**Entries supplied**
━━━━━━━━

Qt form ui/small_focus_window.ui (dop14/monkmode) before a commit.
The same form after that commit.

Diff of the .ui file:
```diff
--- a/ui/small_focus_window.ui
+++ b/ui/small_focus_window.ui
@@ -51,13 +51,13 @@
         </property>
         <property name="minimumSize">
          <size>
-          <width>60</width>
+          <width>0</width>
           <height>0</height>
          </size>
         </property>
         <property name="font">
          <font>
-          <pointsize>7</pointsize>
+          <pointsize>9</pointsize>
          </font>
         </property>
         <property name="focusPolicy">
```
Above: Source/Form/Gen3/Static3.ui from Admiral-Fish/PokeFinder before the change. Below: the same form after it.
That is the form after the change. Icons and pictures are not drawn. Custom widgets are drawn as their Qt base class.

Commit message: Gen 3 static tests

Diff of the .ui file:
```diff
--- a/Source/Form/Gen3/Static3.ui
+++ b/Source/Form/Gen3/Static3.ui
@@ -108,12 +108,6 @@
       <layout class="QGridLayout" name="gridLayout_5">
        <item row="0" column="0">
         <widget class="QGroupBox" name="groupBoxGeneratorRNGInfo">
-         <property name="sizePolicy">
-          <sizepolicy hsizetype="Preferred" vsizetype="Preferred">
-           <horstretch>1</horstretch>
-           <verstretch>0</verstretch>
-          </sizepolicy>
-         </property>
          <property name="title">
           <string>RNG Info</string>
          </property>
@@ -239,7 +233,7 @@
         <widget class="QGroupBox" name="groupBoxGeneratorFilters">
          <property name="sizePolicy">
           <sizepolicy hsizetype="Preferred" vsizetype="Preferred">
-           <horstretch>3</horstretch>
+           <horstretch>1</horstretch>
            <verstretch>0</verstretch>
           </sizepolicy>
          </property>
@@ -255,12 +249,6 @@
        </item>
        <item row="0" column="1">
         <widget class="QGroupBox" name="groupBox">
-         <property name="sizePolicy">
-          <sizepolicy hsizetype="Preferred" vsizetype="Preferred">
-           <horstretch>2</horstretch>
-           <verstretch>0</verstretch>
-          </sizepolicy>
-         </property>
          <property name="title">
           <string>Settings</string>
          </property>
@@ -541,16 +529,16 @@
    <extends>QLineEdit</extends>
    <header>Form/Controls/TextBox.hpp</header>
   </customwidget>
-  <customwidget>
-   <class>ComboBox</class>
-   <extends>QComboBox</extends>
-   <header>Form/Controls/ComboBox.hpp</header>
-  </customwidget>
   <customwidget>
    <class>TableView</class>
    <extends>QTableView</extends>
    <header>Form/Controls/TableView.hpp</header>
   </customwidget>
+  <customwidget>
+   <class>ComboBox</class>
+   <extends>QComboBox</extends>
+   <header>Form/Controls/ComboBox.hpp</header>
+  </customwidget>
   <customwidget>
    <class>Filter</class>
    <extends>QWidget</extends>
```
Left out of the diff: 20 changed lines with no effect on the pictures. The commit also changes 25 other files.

━━━━━━━━

**What you are asked to do**
Repeat the whole listing exactly, keeping every line intact.

**Task output**
Qt form ui/small_focus_window.ui (dop14/monkmode) before a commit.
The same form after that commit.

Diff of the .ui file:
```diff
--- a/ui/small_focus_window.ui
+++ b/ui/small_focus_window.ui
@@ -51,13 +51,13 @@
         </property>
         <property name="minimumSize">
          <size>
-          <width>60</width>
+          <width>0</width>
           <height>0</height>
          </size>
         </property>
         <property name="font">
          <font>
-          <pointsize>7</pointsize>
+          <pointsize>9</pointsize>
          </font>
         </property>
         <property name="focusPolicy">
```
Above: Source/Form/Gen3/Static3.ui from Admiral-Fish/PokeFinder before the change. Below: the same form after it.
That is the form after the change. Icons and pictures are not drawn. Custom widgets are drawn as their Qt base class.

Commit message: Gen 3 static tests

Diff of the .ui file:
```diff
--- a/Source/Form/Gen3/Static3.ui
+++ b/Source/Form/Gen3/Static3.ui
@@ -108,12 +108,6 @@
       <layout class="QGridLayout" name="gridLayout_5">
        <item row="0" column="0">
         <widget class="QGroupBox" name="groupBoxGeneratorRNGInfo">
-         <property name="sizePolicy">
-          <sizepolicy hsizetype="Preferred" vsizetype="Preferred">
-           <horstretch>1</horstretch>
-           <verstretch>0</verstretch>
-          </sizepolicy>
-         </property>
          <property name="title">
           <string>RNG Info</string>
          </property>
@@ -239,7 +233,7 @@
         <widget class="QGroupBox" name="groupBoxGeneratorFilters">
          <property name="sizePolicy">
           <sizepolicy hsizetype="Preferred" vsizetype="Preferred">
-           <horstretch>3</horstretch>
+           <horstretch>1</horstretch>
            <verstretch>0</verstretch>
           </sizepolicy>
          </property>
@@ -255,12 +249,6 @@
        </item>
        <item row="0" column="1">
         <widget class="QGroupBox" name="groupBox">
-         <property name="sizePolicy">
-          <sizepolicy hsizetype="Preferred" vsizetype="Preferred">
-           <horstretch>2</horstretch>
-           <verstretch>0</verstretch>
-          </sizepolicy>
-         </property>
          <property name="title">
           <string>Settings</string>
          </property>
@@ -541,16 +529,16 @@
    <extends>QLineEdit</extends>
    <header>Form/Controls/TextBox.hpp</header>
   </customwidget>
-  <customwidget>
-   <class>ComboBox</class>
-   <extends>QComboBox</extends>
-   <header>Form/Controls/ComboBox.hpp</header>
-  </customwidget>
   <customwidget>
    <class>TableView</class>
    <extends>QTableView</extends>
    <header>Form/Controls/TableView.hpp</header>
   </customwidget>
+  <customwidget>
+   <class>ComboBox</class>
+   <extends>QComboBox</extends>
+   <header>Form/Controls/ComboBox.hpp</header>
+  </customwidget>
   <customwidget>
    <class>Filter</class>
    <extends>QWidget</extends>
```
Left out of the diff: 20 changed lines with no effect on the pictures. The commit also changes 25 other files.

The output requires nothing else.